This sounds callous but I find it difficult to care.

Don’t get me wrong – if Sarah Michelle Gellar (I liked Buffy) or Claire Danes (I like Homeland) die, I will be taken aback. However, I am not going to be personally affected should Gellar die. And whilst it would be sad if Homeland got cancelled due to Danes’ untimely demise, this is not reason to grieve.

When people on social media express their sadness at a celebrity’s death, mostly this is in tribute to their body of work. However, there sometimes seem to be genuine expressions of grief as though they were a loved one.

In hospital, whilst most relatives are realistic, it is not uncommon to encounter impossible expectations of healthcare. Arguably the most challenging aspect of critical care medicine is making the decision about when to provide or more crucially when not to provide critical care.

Being on a Critical Care Unit/Intensive Care Unit (vs being on a standard ward) involves a host of unpleasant interventions. Whilst this is worthwhile if a patient has a reasonable chance of survival, in futile cases, this is tantamount to torture, a word I use when explaining ceilings of care.

I worry that both the unrealistic expectations and grieving for celebrities are symptoms of our general aversion to discussing death. How can one seriously grieve for somebody unknown to them?
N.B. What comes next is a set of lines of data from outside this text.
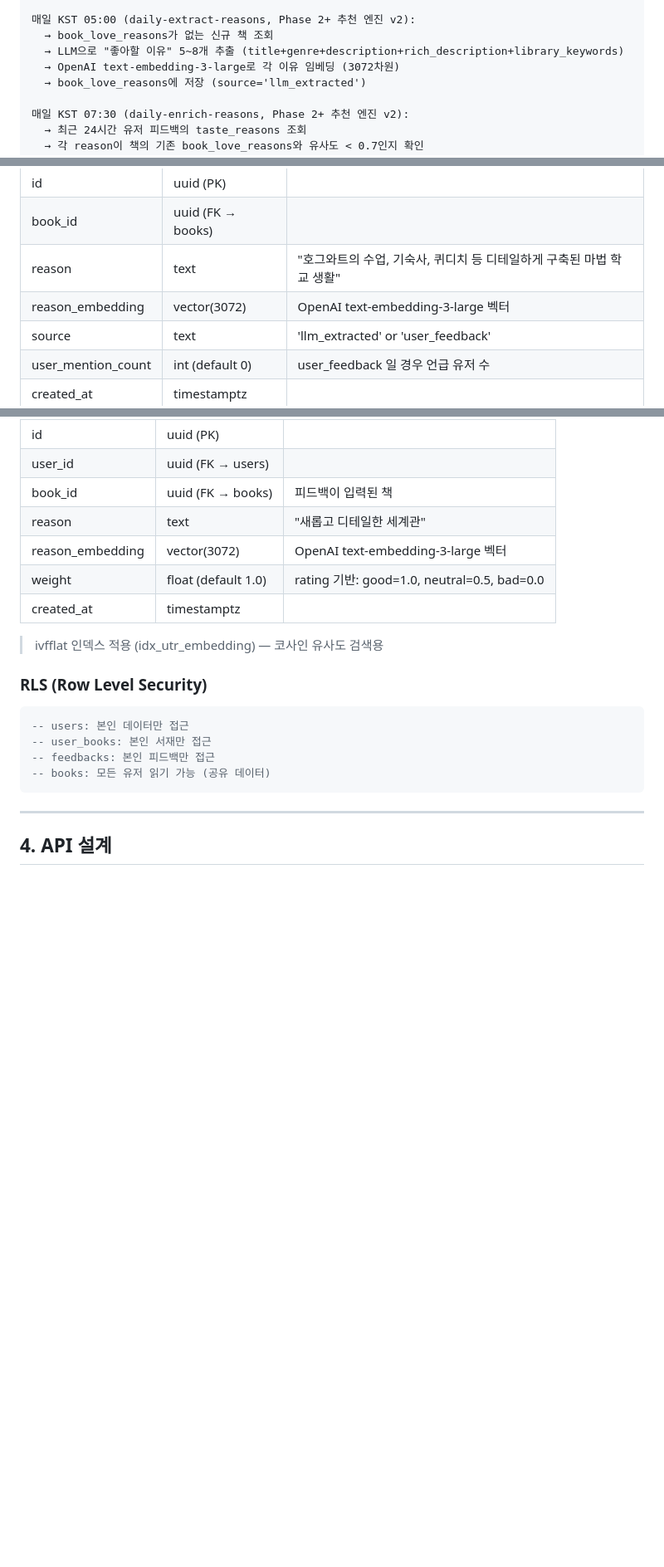
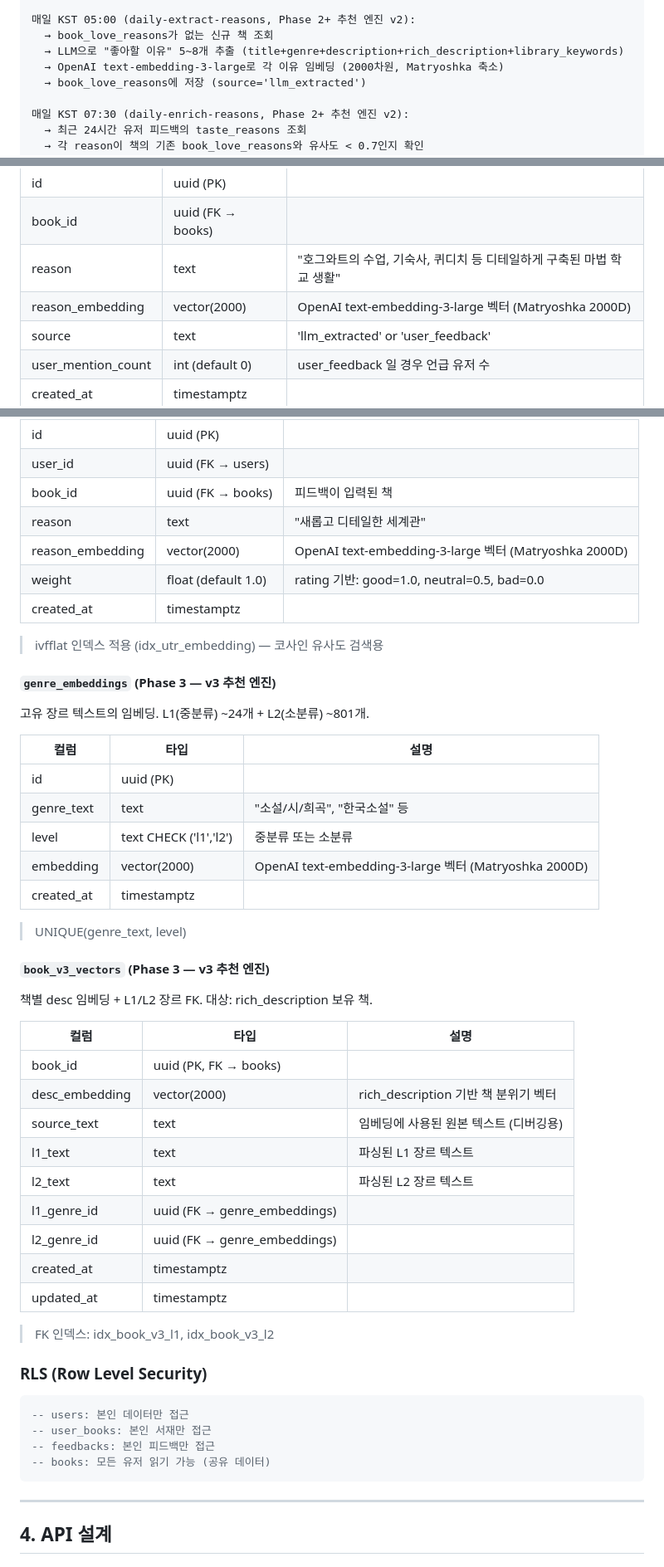
Before and after one commit to Curationforevth/curationproject, a Markdown page: docs/ARCHITECTURE.md, 3 parts joined by grey strips. Shown at 83% size. GitHub-like rendering; blank space fills up the shorter version.

Commit message:
docs: ARCHITECTURE.md v3 테이블 반영 + 임베딩 차원 수정 (3072→2000)
- genre_embeddings, book_v3_vectors 스키마 추가
- reason_embedding, user_taste_reasons 차원 3072→2000 수정
- 임베딩 모델 테이블에 v3 용도 반영

Co-Authored-By: Claude Opus 4.6 (1M context) <noreply@anthropic.com>

```diff
--- a/docs/ARCHITECTURE.md
+++ b/docs/ARCHITECTURE.md
@@ -79,7 +79,7 @@
 매일 KST 05:00 (daily-extract-reasons, Phase 2+ 추천 엔진 v2):
   → book_love_reasons가 없는 신규 책 조회
   → LLM으로 "좋아할 이유" 5~8개 추출 (title+genre+description+rich_description+library_keywords)
-  → OpenAI text-embedding-3-large로 각 이유 임베딩 (3072차원)
+  → OpenAI text-embedding-3-large로 각 이유 임베딩 (2000차원, Matryoshka 축소)
   → book_love_reasons에 저장 (source='llm_extracted')
 
 매일 KST 07:30 (daily-enrich-reasons, Phase 2+ 추천 엔진 v2):
@@ -379,7 +379,7 @@ Supabase Auth와 연동. 추가 프로필 정보 저장.
 | id | uuid (PK) | |
 | book_id | uuid (FK → books) | |
 | reason | text | "호그와트의 수업, 기숙사, 퀴디치 등 디테일하게 구축된 마법 학교 생활" |
-| reason_embedding | vector(3072) | OpenAI text-embedding-3-large 벡터 |
+| reason_embedding | vector(2000) | OpenAI text-embedding-3-large 벡터 (Matryoshka 2000D) |
 | source | text | 'llm_extracted' or 'user_feedback' |
 | user_mention_count | int (default 0) | user_feedback 일 경우 언급 유저 수 |
 | created_at | timestamptz | |
@@ -395,11 +395,41 @@ Supabase Auth와 연동. 추가 프로필 정보 저장.
 | user_id | uuid (FK → users) | |
 | book_id | uuid (FK → books) | 피드백이 입력된 책 |
 | reason | text | "새롭고 디테일한 세계관" |
-| reason_embedding | vector(3072) | OpenAI text-embedding-3-large 벡터 |
+| reason_embedding | vector(2000) | OpenAI text-embedding-3-large 벡터 (Matryoshka 2000D) |
 | weight | float (default 1.0) | rating 기반: good=1.0, neutral=0.5, bad=0.0 |
 | created_at | timestamptz | |
 
 > ivfflat 인덱스 적용 (idx_utr_embedding) — 코사인 유사도 검색용
+
+#### `genre_embeddings` (Phase 3 — v3 추천 엔진)
+고유 장르 텍스트의 임베딩. L1(중분류) ~24개 + L2(소분류) ~801개.
+
+| 컬럼 | 타입 | 설명 |
+|------|------|------|
+| id | uuid (PK) | |
+| genre_text | text | "소설/시/희곡", "한국소설" 등 |
+| level | text CHECK ('l1','l2') | 중분류 또는 소분류 |
+| embedding | vector(2000) | OpenAI text-embedding-3-large 벡터 (Matryoshka 2000D) |
+| created_at | timestamptz | |
+
+> UNIQUE(genre_text, level)
+
+#### `book_v3_vectors` (Phase 3 — v3 추천 엔진)
+책별 desc 임베딩 + L1/L2 장르 FK. 대상: rich_description 보유 책.
+
+| 컬럼 | 타입 | 설명 |
+|------|------|------|
+| book_id | uuid (PK, FK → books) | |
+| desc_embedding | vector(2000) | rich_description 기반 책 분위기 벡터 |
+| source_text | text | 임베딩에 사용된 원본 텍스트 (디버깅용) |
+| l1_text | text | 파싱된 L1 장르 텍스트 |
+| l2_text | text | 파싱된 L2 장르 텍스트 |
+| l1_genre_id | uuid (FK → genre_embeddings) | |
+| l2_genre_id | uuid (FK → genre_embeddings) | |
+| created_at | timestamptz | |
+| updated_at | timestamptz | |
+
+> FK 인덱스: idx_book_v3_l1, idx_book_v3_l2
 
 ### RLS (Row Level Security)
 
```
Also changed, not shown: other parts of docs/ARCHITECTURE.md (+1 -1 lines).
In the original Get Carter (1971), Michael Caine’s character (the titular Jack Carter) has to attend his brother’s funeral. The body is kept in the family home. These days, bodies are kept in mortuaries and taken by funeral directors prior to burial or cremation. It would be unheard of to keep a body in the family home.

I am not trying to make you feel bad for your sadness at George Michael/Alan Rickman/Victoria Wood’s death. Still, posts can seem as grief-stricken as those from the genuinely bereaved.

Death is a fact and it is something we consider too little and discuss too infrequently. It leads to the situations where people with cancer are abandoned by their friends. I have had multiple conversations where bereaved friends have found others unable or unwilling to discuss the death of a loved one.

And because of this, it seems uncouth and unhealthy to act as though a celebrity death should be treated similarly to personal bereavement.

Talk about death; when your relatives became unwell, doctors are going to ask what you think they wanted. That is a much easier discussion if you have had the decency to talk about it. It is for them as much as you.

You and everybody you know and love is going to die: get comfortable with that. On that note, I am going to have a banana and go to bed.

 

“No Black No Dogs No Irish” and other thoughts on the EU

I am scared of leaving the European Union.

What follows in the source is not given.